Open March to November and during the festive season, there’s 31 well-appointed guest rooms in three categories: Classic, Premium, and Superior. You’ll also find a selection of comfortable public spaces, a licensed bar, and a light-filled dining room for a wide range of dishes made with fresh and seasonal ingredients.  

Elsewhere, there’s a handy boot and drying room, an attractive garden with a putting green and croquet lawn, and a Discovery Point offering easy-to-follow routes, maps, and local information for self-guided walks. 

Wonderful walking options

Established in 1957, the Brecon Beacons (Bannau Brycheiniog) National Park has plenty to offer outdoor enthusiasts: mountain biking, sailing, fishing, canoeing, caving, climbing, horse riding, and of course, walking. You’ll also be within easy distance of some of the area’s show-stealing spots, including the Black Mountains, the Mellte Valley, and Pen y Fan - the highest point in the park at 886 metres.  

Some of our walking holiday highlights include taking a circular walk along the River Wye to the village of Clyro and back into Hay-on-Wye – the little town famous for its plentiful bookshops. Head to the top of Twmpa (otherwise known as Lord Hereford’s Knob) and discover Waterfall Country – the region on the park’s south-westerly edge where the rivers Mellte, Hepste, Pyrddin, and Nedd-fechan wind their way down tree-lined gorges and over a series of dramatic waterfalls before joining to form the River Neath.  

Linger for longer

Whether you’re enjoying one of our guided or self-guided walking holidays, there’s plenty to see and do within easy travelling distance of Nythfa House. Here’s some of our favourites:

Hay-on-Wye: a 30-minute drive away, this literary-loving Welsh town on the banks of the River Wye charms with second-hand bookshops, medieval ruins, and stunning surrounding scenery. The annual Hay Festival takes place for 10 days from the end of May to the start of June.  

Tretower Court & Castle: this two-in-one architectural wonder located near the village of Crickhowell is a 20-minute drive away. Highlights include strolling around the recreated 15th century garden complete with white roses that symbolised creator Sir Roger Vaughan’s Yorkist sympathies.  

National Showcaves Centre for Wales: home to a series of impressive show-caves, this top-rated attraction is a 30-minute drive away. Explore the Dan-yr-Ogof cave, walk behind the 40-foot waterfall in the Cathedral Cave, and discover how the Bone Cave got its name.  

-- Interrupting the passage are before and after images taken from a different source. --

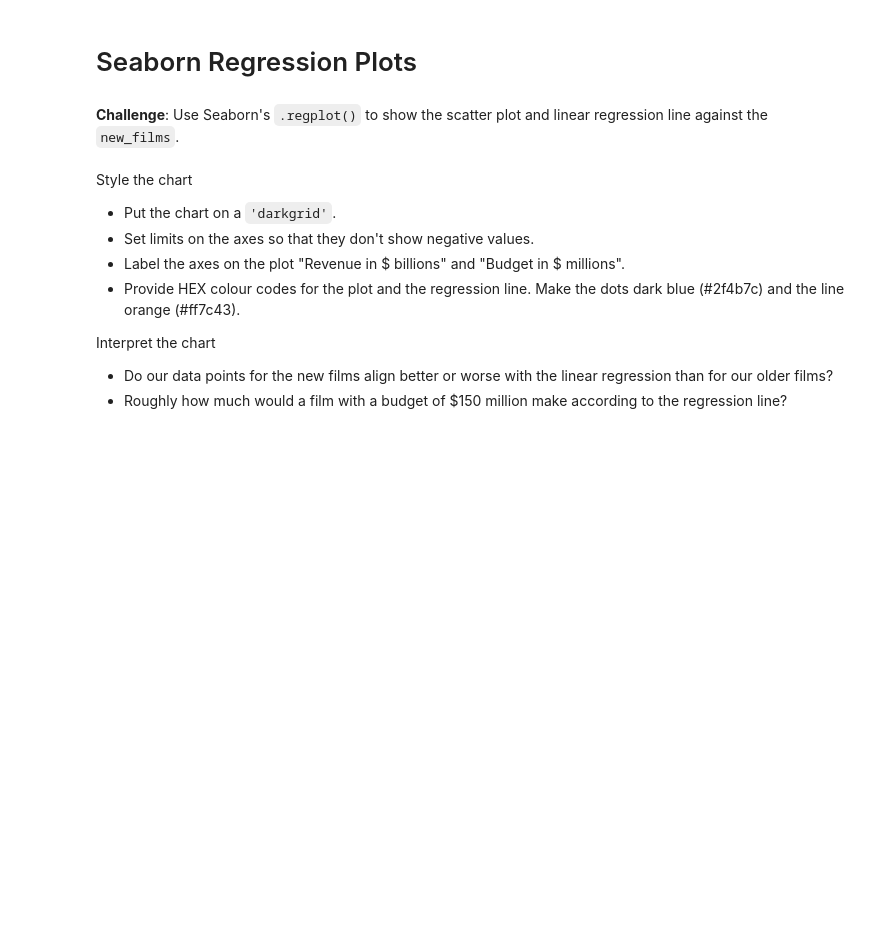
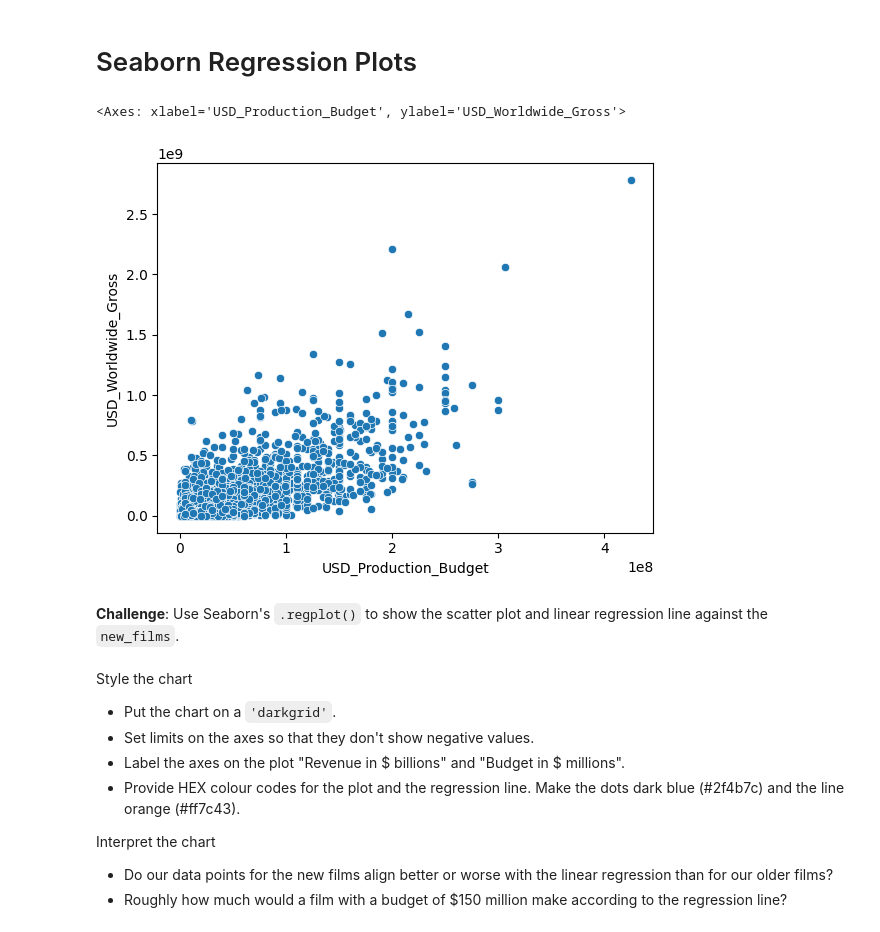
Before and after one commit to SurajKukkipady/100_days_of_code_python, a Jupyter notebook: Day78/Seaborn_and_Linear_Regression_(start).ipynb, the cells around one changed output. Cells and saved outputs as stored; diff of their text form; code cells hidden in the pictures; blank space fills up the shorter version.

```diff
--- a/Day78/Seaborn_and_Linear_Regression_(start).ipynb
+++ b/Day78/Seaborn_and_Linear_Regression_(start).ipynb
@@ -206,8 +221,22 @@ Here's how:
 * `new_films` should include all the films from 1970 onwards
 * How many films were released prior to 1970?
 * What was the most expensive film made prior to 1970?
+# %%
+scrape_date = pd.Timestamp('2018-5-1')
+future_releases = data[data['Release_Date'] > scrape_date]
+
+data_clean = data.drop(future_releases.index)
 # %% [markdown]
 # Seaborn Regression Plots
+# %%
+import seaborn as sns
+
+sns.scatterplot(data=data_clean,
+                x='USD_Production_Budget',
+                y='USD_Worldwide_Gross')
+# %% [output]
+<Axes: xlabel='USD_Production_Budget', ylabel='USD_Worldwide_Gross'>
+[figure, added]
 # %% [markdown]
 **Challenge**: Use Seaborn's `.regplot()` to show the scatter plot and linear regression line against the `new_films`.
 <br>
```
Also changed, not shown: parts of 2 cells of this notebook.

Llangors Lake: just east of Brecon between the Central Beacons and the Black Mountains, this is the largest natural lake in Wales. It’s also a popular wildlife-watching spot so keep your eyes peeled for otters, water voles, warblers, swifts, and large flocks of Canada geese.  

Big Pit National Coal Museum: set in the Blaenafon Industrial Landscape and designated UNESCO World Heritage Site, this former working coal mine once employed up to 1,300 workers. Nowadays it has award-winning interactive exhibits as well as an underground tour. It’s only a 45-minute drive away.

Hereford: an hour’s drive away, this attractive cathedral city is home to the famous Mappa Mundi, a medieval map of the world dating from the 1300s. Further highlights include the Chained Library, the Black and White House Museum, and the life-sized Hereford Bull Statue.  

Brecon Mountain Railway: this heritage line follows part of the route of the original Brecon & Merthyr Railway which closed in 1964. The 90-minute journey heads north from near Merthyr Tydfil into Brecon Beacons (Bannau Brycheiniog) National Park, passing a large reservoir as it climbs up to Torpantau station.  

Cardiff: an hour’s drive away, the Welsh capital of Cardiff warrants a visit for its cultural and historical thrills. Highlights include St Fagan’s National Museum of History, Castell Coch, Cardiff Castle, and Cardiff Bay.  

7-night Brecon Beacons Guided
Walking

Accommodation: Nythfa House, Brecon

Departures: Apr-Nov 2023, 7 nights

Price from: £875pp

Book now or call 020 3974 8865

3-night Brecon Beacons Walking with Sightseeing

Accommodation: Nythfa House, Brecon

Departures: Jun-Aug 2023, 3 nights

Price from: £489pp

Book now or call 020 3974 8865